Sean Silverthorne adds his 2 cents, saying that leaders fail by losing their humility and forgetting their values (http://www.bnet.com/blog/harvard/the-surprising-reason-leaders-fail/8182?tag=drawer-container%3Bload-section-river).

Mitch Ditkoff of Blogging Innovation explains that there is no innovation without failure (so true!), and several individuals who would be considered influential leaders agree with him (http://www.business-strategy-innovation.com/wordpress/2010/09/rethinking-failure/).

JK Rowling talks about failure in her commencement speech to the Harvard graduating class of 2008. In this speech, she talks about how failure can strip you to your core, make what’s really important stand out, and cause you realize who you really are (http://harvardmagazine.com/commencement/the-fringe-benefits-failure-the-importance-imagination).

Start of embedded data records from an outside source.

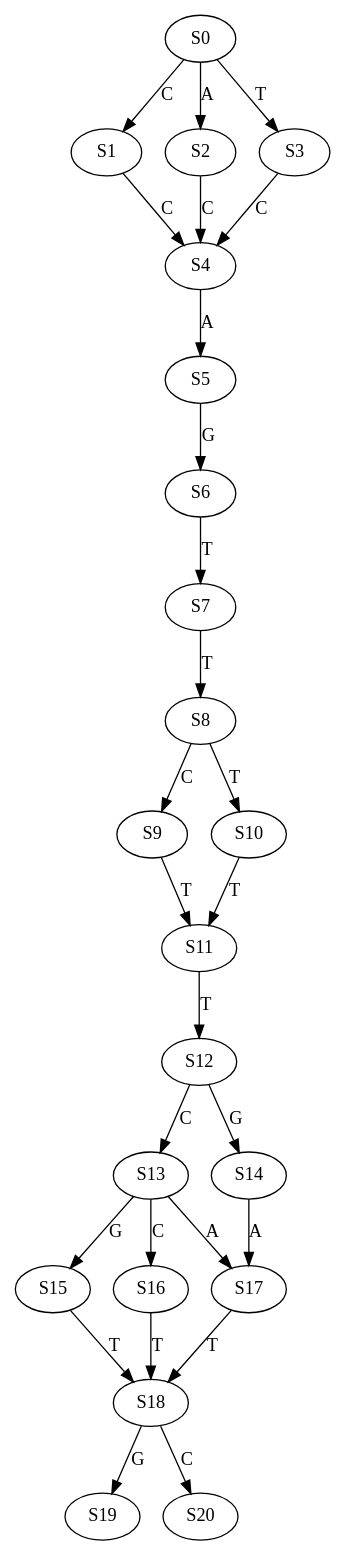
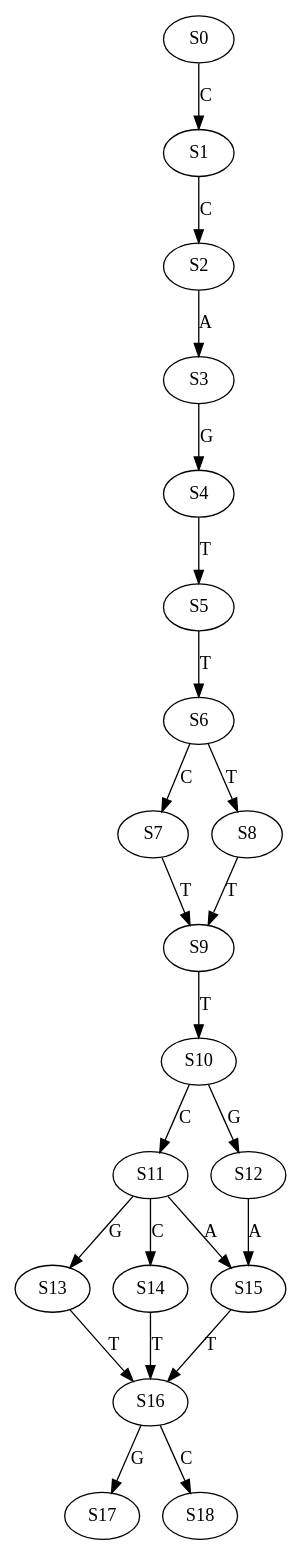
The diagram in data/graph/GT_vs_WGT/RevDetG_DNA/Human_SLC38A9_orthologues_DNA_l_14_a_4.dot (Kuanhao-Chao/Wheeler_Graph_Toolkit), drawn with Graphviz before and after one commit. The commit also changed 11978 other files, not shown here.

Commit message:
Update data/graph/

```diff
--- a/data/graph/GT_vs_WGT/RevDetG_DNA/Human_SLC38A9_orthologues_DNA_l_14_a_4.dot
+++ b/data/graph/GT_vs_WGT/RevDetG_DNA/Human_SLC38A9_orthologues_DNA_l_14_a_4.dot
@@ -1,28 +1,24 @@
 strict digraph  {
 	S0 -> S1 [ label = C ];
-	S0 -> S2 [ label = A ];
-	S0 -> S3 [ label = T ];
-	S1 -> S4 [ label = C ];
-	S2 -> S4 [ label = C ];
-	S3 -> S4 [ label = C ];
-	S4 -> S5 [ label = A ];
-	S5 -> S6 [ label = G ];
-	S6 -> S7 [ label = T ];
-	S7 -> S8 [ label = T ];
-	S8 -> S9 [ label = C ];
-	S8 -> S10 [ label = T ];
-	S9 -> S11 [ label = T ];
-	S10 -> S11 [ label = T ];
-	S11 -> S12 [ label = T ];
-	S12 -> S13 [ label = C ];
-	S12 -> S14 [ label = G ];
-	S13 -> S15 [ label = G ];
-	S13 -> S16 [ label = C ];
-	S13 -> S17 [ label = A ];
-	S14 -> S17 [ label = A ];
-	S15 -> S18 [ label = T ];
-	S16 -> S18 [ label = T ];
-	S17 -> S18 [ label = T ];
-	S18 -> S19 [ label = G ];
-	S18 -> S20 [ label = C ];
+	S1 -> S2 [ label = C ];
+	S2 -> S3 [ label = A ];
+	S3 -> S4 [ label = G ];
+	S4 -> S5 [ label = T ];
+	S5 -> S6 [ label = T ];
+	S6 -> S7 [ label = C ];
+	S6 -> S8 [ label = T ];
+	S7 -> S9 [ label = T ];
+	S8 -> S9 [ label = T ];
+	S9 -> S10 [ label = T ];
+	S10 -> S11 [ label = C ];
+	S10 -> S12 [ label = G ];
+	S11 -> S13 [ label = G ];
+	S11 -> S14 [ label = C ];
+	S11 -> S15 [ label = A ];
+	S12 -> S15 [ label = A ];
+	S13 -> S16 [ label = T ];
+	S14 -> S16 [ label = T ];
+	S15 -> S16 [ label = T ];
+	S16 -> S17 [ label = G ];
+	S16 -> S18 [ label = C ];
 }
```
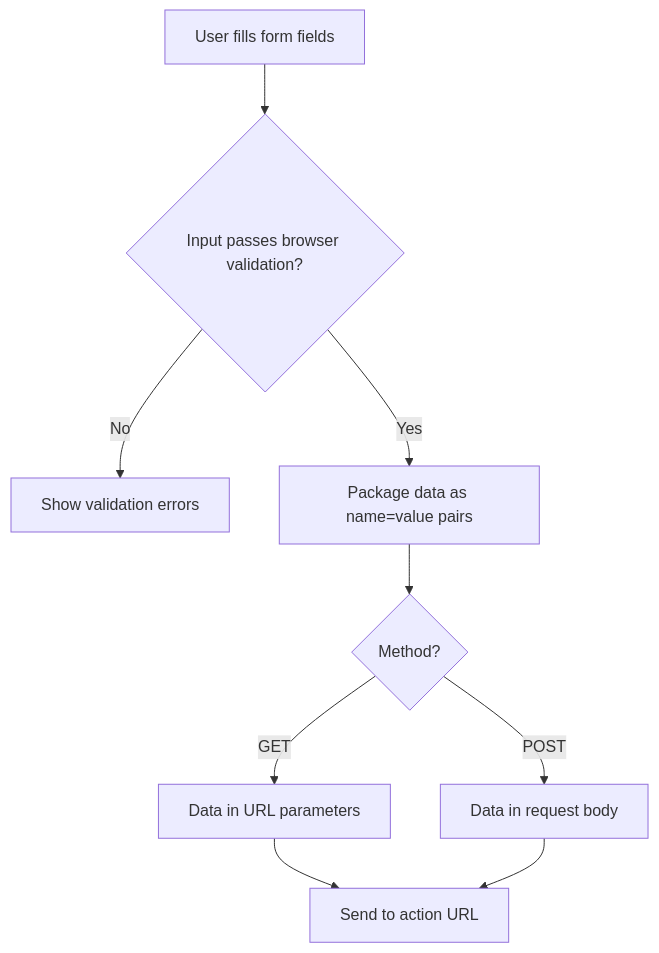
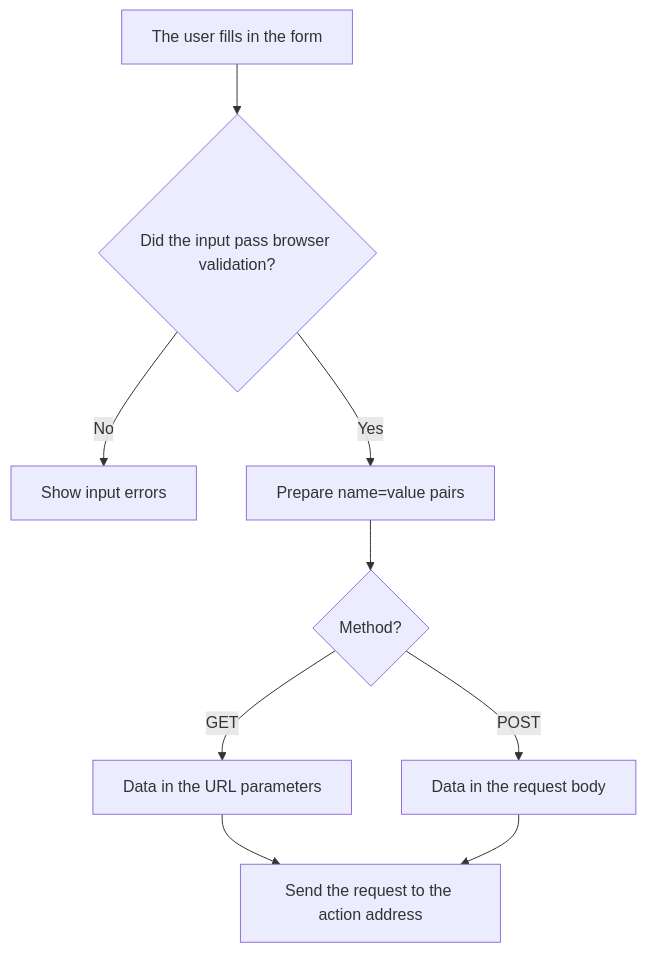
Before and after one commit to JLearn-space/JLearn-docs: the first of 2 diagrams in HTML/Lesson-6/en/Forms part 1.md, drawn with Mermaid. The commit also changed other lines of this file and 148 other files, not shown here.

````diff
--- a/HTML/Lesson-6/en/Forms part 1.md
+++ b/HTML/Lesson-6/en/Forms part 1.md
@@ -51,11 +76,11 @@
 ```mermaid
 flowchart TD
-    A["User fills form fields"] --> B{"Input passes browser validation?"}
-    B -->|No| C["Show validation errors"]
-    B -->|Yes| D["Package data as name=value pairs"]
+    A["The user fills in the form"] --> B{"Did the input pass browser validation?"}
+    B -->|No| C["Show input errors"]
+    B -->|Yes| D["Prepare name=value pairs"]
     D --> E{"Method?"}
-    E -->|GET| F["Data in URL parameters"]
-    E -->|POST| G["Data in request body"]
-    F --> H["Send to action URL"]
+    E -->|GET| F["Data in the URL parameters"]
+    E -->|POST| G["Data in the request body"]
+    F --> H["Send the request to the action address"]
     G --> H
 ```
````
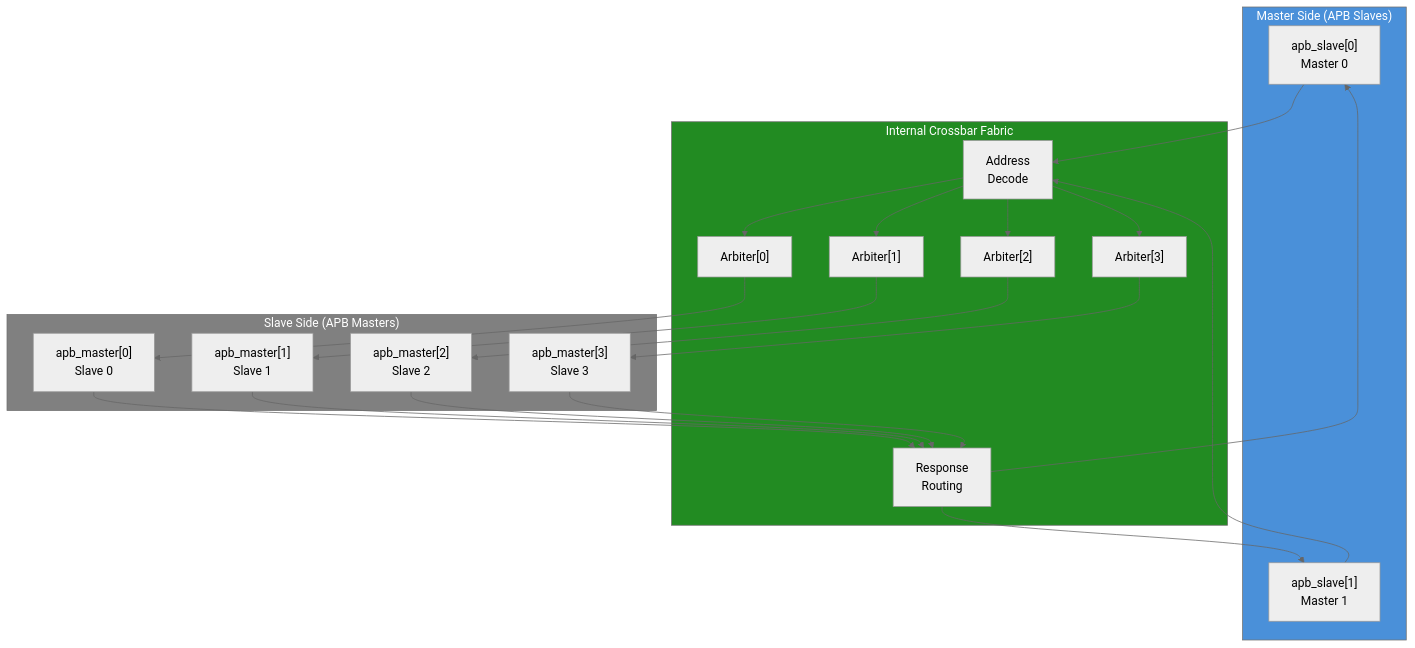
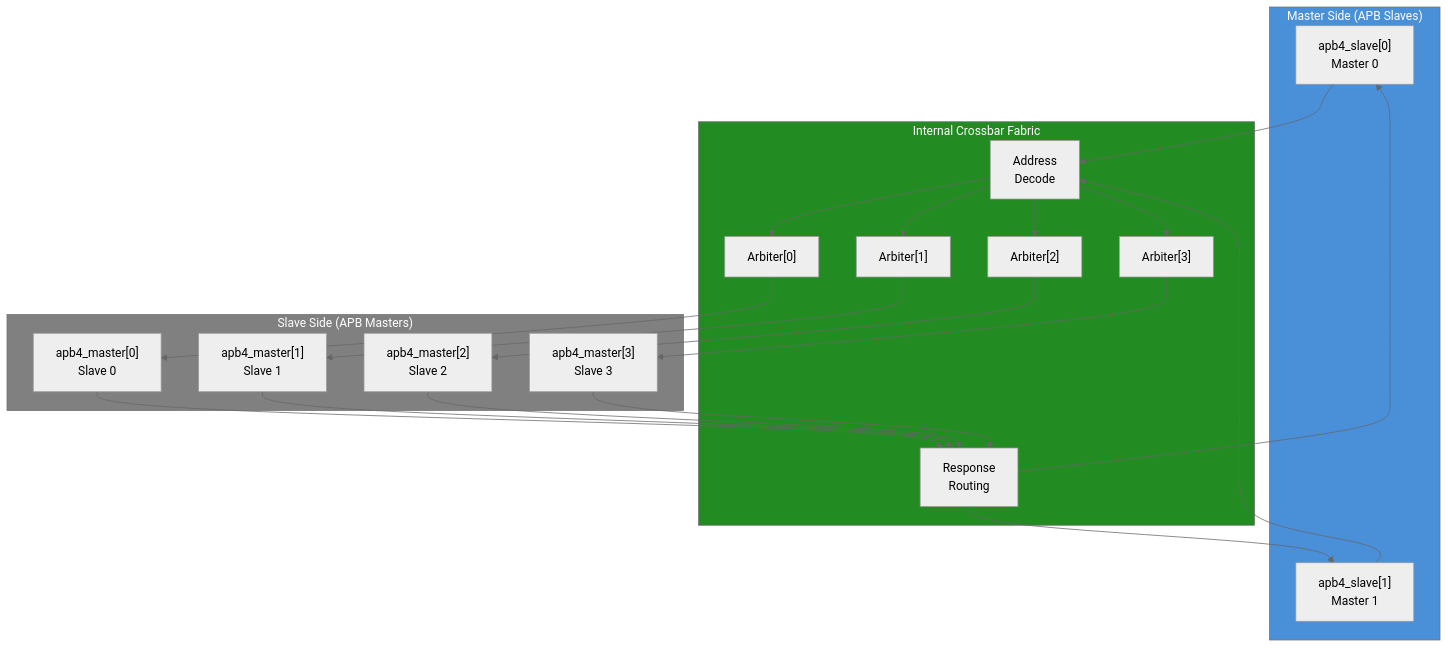
Before and after one commit to sean-galloway/RTLDesignSherpa: the diagram in projects/components/apb_xbar/docs/apb_xbar_has/assets/mermaid/02_block_diagram.mmd, drawn with Mermaid (neutral theme). The commit also changed 486 other files, not shown here.

```diff
--- a/projects/components/apb_xbar/docs/apb_xbar_has/assets/mermaid/02_block_diagram.mmd
+++ b/projects/components/apb_xbar/docs/apb_xbar_has/assets/mermaid/02_block_diagram.mmd
@@ -1,46 +1,46 @@
 flowchart TB
     subgraph Masters["Master Side (APB Slaves)"]
-        M0["apb_slave[0]<br/>Master 0"]
-        M1["apb_slave[1]<br/>Master 1"]
+        M0["apb4_slave[0]<br/>Master 0"]
+        M1["apb4_slave[1]<br/>Master 1"]
     end
 
     subgraph Fabric["Internal Crossbar Fabric"]
         DECODE["Address<br/>Decode"]
         ARB0["Arbiter[0]"]
         ARB1["Arbiter[1]"]
         ARB2["Arbiter[2]"]
         ARB3["Arbiter[3]"]
         RESP["Response<br/>Routing"]
     end
 
     subgraph Slaves["Slave Side (APB Masters)"]
-        S0["apb_master[0]<br/>Slave 0"]
-        S1["apb_master[1]<br/>Slave 1"]
-        S2["apb_master[2]<br/>Slave 2"]
-        S3["apb_master[3]<br/>Slave 3"]
+        S0["apb4_master[0]<br/>Slave 0"]
+        S1["apb4_master[1]<br/>Slave 1"]
+        S2["apb4_master[2]<br/>Slave 2"]
+        S3["apb4_master[3]<br/>Slave 3"]
     end
 
     M0 --> DECODE
     M1 --> DECODE
 
     DECODE --> ARB0
     DECODE --> ARB1
     DECODE --> ARB2
     DECODE --> ARB3
 
     ARB0 --> S0
     ARB1 --> S1
     ARB2 --> S2
     ARB3 --> S3
 
     S0 --> RESP
     S1 --> RESP
     S2 --> RESP
     S3 --> RESP
 
     RESP --> M0
     RESP --> M1
 
     style Masters fill:#4a90d9,color:#fff
     style Fabric fill:#228B22,color:#fff
     style Slaves fill:#808080,color:#fff
```
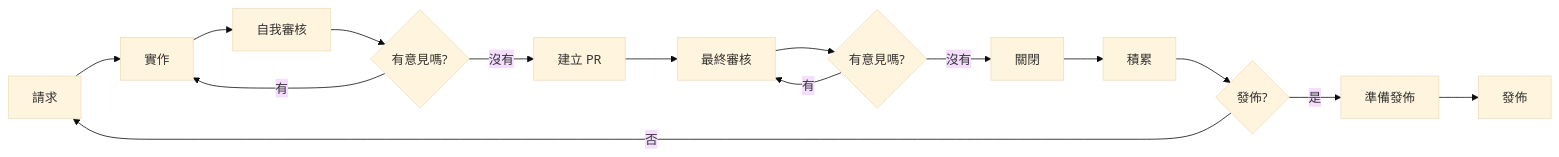
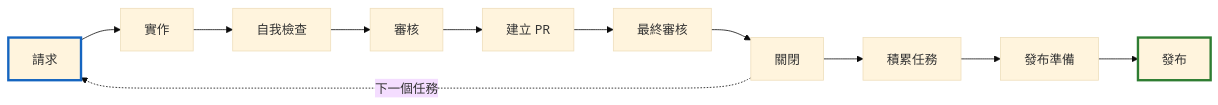
Before and after one commit to prikotov/task-agents-playbook: the second of 3 diagrams in README.zh.md, drawn with Mermaid (base theme). The commit also changed other lines of this file and 2 other files, not shown here.

Commit message:
docs: update implementation process from blog article — add Role review step, new mermaid diagram, closing paragraph

````diff
--- a/README.zh.md
+++ b/README.zh.md
@@ -142,17 +149,21 @@
 ```mermaid
 flowchart LR
-    A[請求] --> B[實作]
-    B --> C[自我審核]
-    C --> D{有意見嗎?}
-    D -->|有| B
-    D -->|沒有| E[建立 PR]
-    E --> F[最終審核]
-    F --> G{有意見嗎?}
-    G -->|有| F
-    G -->|沒有| H[關閉]
-    H --> I[積累]
-    I --> J{發佈?}
-    J -->|否| A
-    J -->|是| K[準備發佈]
-    K --> L[發佈]
+    A["請求"] --> B["實作"]
+    B --> C["自我檢查"]
+    C --> D["審核"]
+    D --> E["建立 PR"]
+    E --> F["最終審核"]
+    F --> G["關閉"]
+
+    G -.->|"下一個任務"| A
+
+    G --> H["積累任務"]
+    H --> I["發布準備"]
+    I --> J["發布"]
+
+    classDef start stroke:#1565c0,stroke-width:3px;
+    classDef release stroke:#2e7d32,stroke-width:3px;
+
+    class A start;
+    class J release;
 ```
````
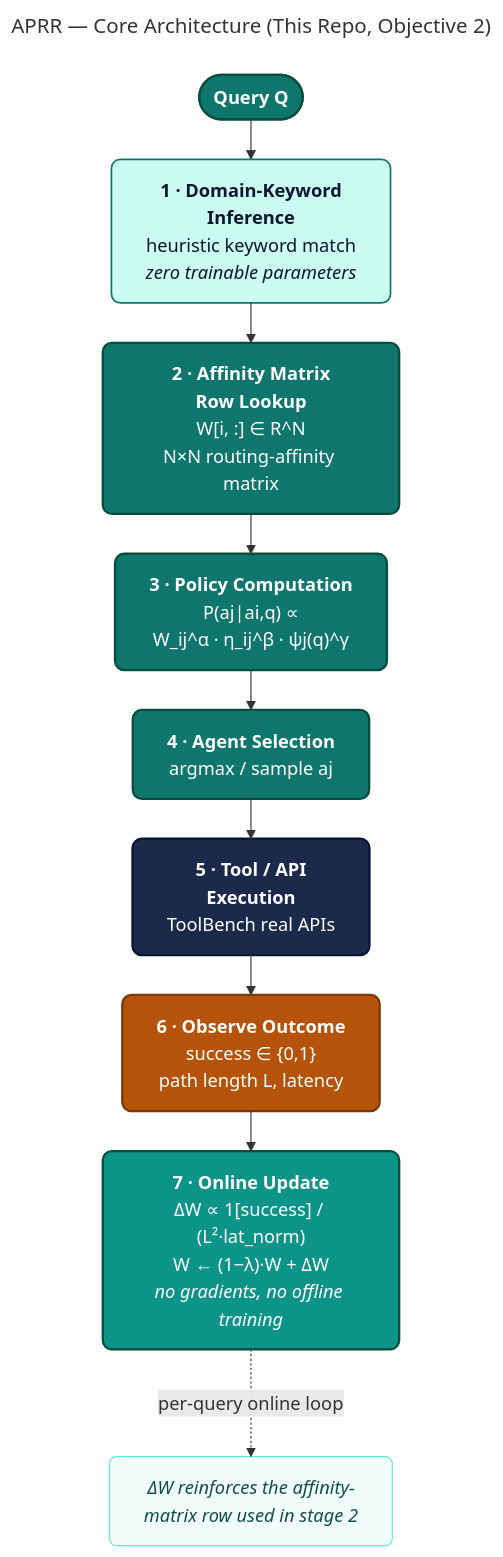
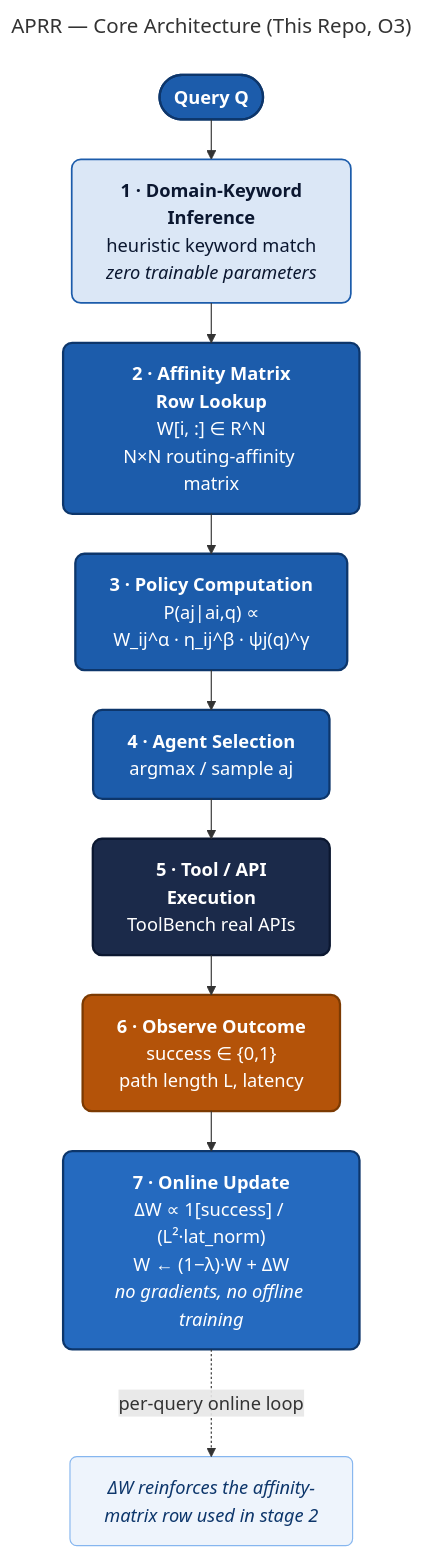
The second of 4 diagrams in README.md (joyjeni/aprr-multi-agent-routing), drawn with Mermaid before and after one commit. The commit also changed other lines of this file, not shown here.

````diff
--- a/README.md
+++ b/README.md
@@ -93,28 +130,28 @@
 ```mermaid
 ---
-title: APRR — Core Architecture (This Repo, Objective 2)
+title: APRR — Core Architecture (This Repo, O3)
 config:
   layout: elk
 ---
 flowchart TD
     Q(["<b>Query Q</b>"]):::input
     KW["<b>1 · Domain-Keyword<br/>Inference</b><br/>heuristic keyword match<br/><i>zero trainable parameters</i>"]:::light
     ROW["<b>2 · Affinity Matrix<br/>Row Lookup</b><br/>W[i, :] &isin; R^N<br/>N&times;N routing-affinity matrix"]:::core
     POL["<b>3 · Policy Computation</b><br/>P(aj|ai,q) &prop;<br/>W_ij^&alpha; &middot; &eta;_ij^&beta; &middot; &psi;j(q)^&gamma;"]:::core
     SEL["<b>4 · Agent Selection</b><br/>argmax / sample aj"]:::core
     EXEC["<b>5 · Tool / API<br/>Execution</b><br/>ToolBench real APIs"]:::exec
     OUT["<b>6 · Observe Outcome</b><br/>success &isin; {0,1}<br/>path length L, latency"]:::observe
     UPD["<b>7 · Online Update</b><br/>&Delta;W &prop; 1[success] / (L&sup2;&middot;lat_norm)<br/>W &larr; (1&minus;&lambda;)&middot;W + &Delta;W<br/><i>no gradients, no offline training</i>"]:::update
     NOTE["<i>&Delta;W reinforces the affinity-<br/>matrix row used in stage 2</i>"]:::note
 
     Q --> KW --> ROW --> POL --> SEL --> EXEC --> OUT --> UPD
     UPD -.->|"per-query online loop"| NOTE
 
-    classDef input fill:#0F766E,color:#ffffff,stroke:#064E3B,stroke-width:2px,rx:8,ry:8
-    classDef light fill:#CCFBF1,color:#0B1730,stroke:#0F766E,stroke-width:1.5px,rx:8,ry:8
-    classDef core fill:#0F766E,color:#ffffff,stroke:#064E3B,stroke-width:2px,rx:8,ry:8
+    classDef input fill:#1c5cab,color:#ffffff,stroke:#0d366b,stroke-width:2px,rx:8,ry:8
+    classDef light fill:#dbe7f6,color:#0B1730,stroke:#1c5cab,stroke-width:1.5px,rx:8,ry:8
+    classDef core fill:#1c5cab,color:#ffffff,stroke:#0d366b,stroke-width:2px,rx:8,ry:8
     classDef exec fill:#1B2A4A,color:#ffffff,stroke:#0B1730,stroke-width:2px,rx:8,ry:8
     classDef observe fill:#B45309,color:#ffffff,stroke:#7C3A02,stroke-width:2px,rx:8,ry:8
-    classDef update fill:#0D9488,color:#ffffff,stroke:#064E3B,stroke-width:2px,rx:8,ry:8
-    classDef note fill:#F0FDFA,color:#134E4A,stroke:#5EEAD4,stroke-width:1px,rx:6,ry:6
+    classDef update fill:#256abf,color:#ffffff,stroke:#0d366b,stroke-width:2px,rx:8,ry:8
+    classDef note fill:#eef4fc,color:#0d366b,stroke:#86b6ef,stroke-width:1px,rx:6,ry:6
 ```
````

Ken Robinson, talking about schools and creativity, dabbles into the failure topic by explaining that kids are unafraid of failure, and we tend to teach that fearlessness out of people (http://www.ted.com/talks/lang/eng/ken_robinson_says_schools_kill_creativity.html). If we are constantly afraid of failing, then we’re never going to try, which ultimately means that we’ll never do anything great.

So in summation: failure is not to be feared! Sure, your goal should not be to fail, but it’s inevitable in many ways, and when it happens, it should be embraced as an opportunity to learn more and be greater.

I realize some of these videos are long and that you are all very busy, but I think each of them are worth your time, so whenever you get a chance, give them a look!  :)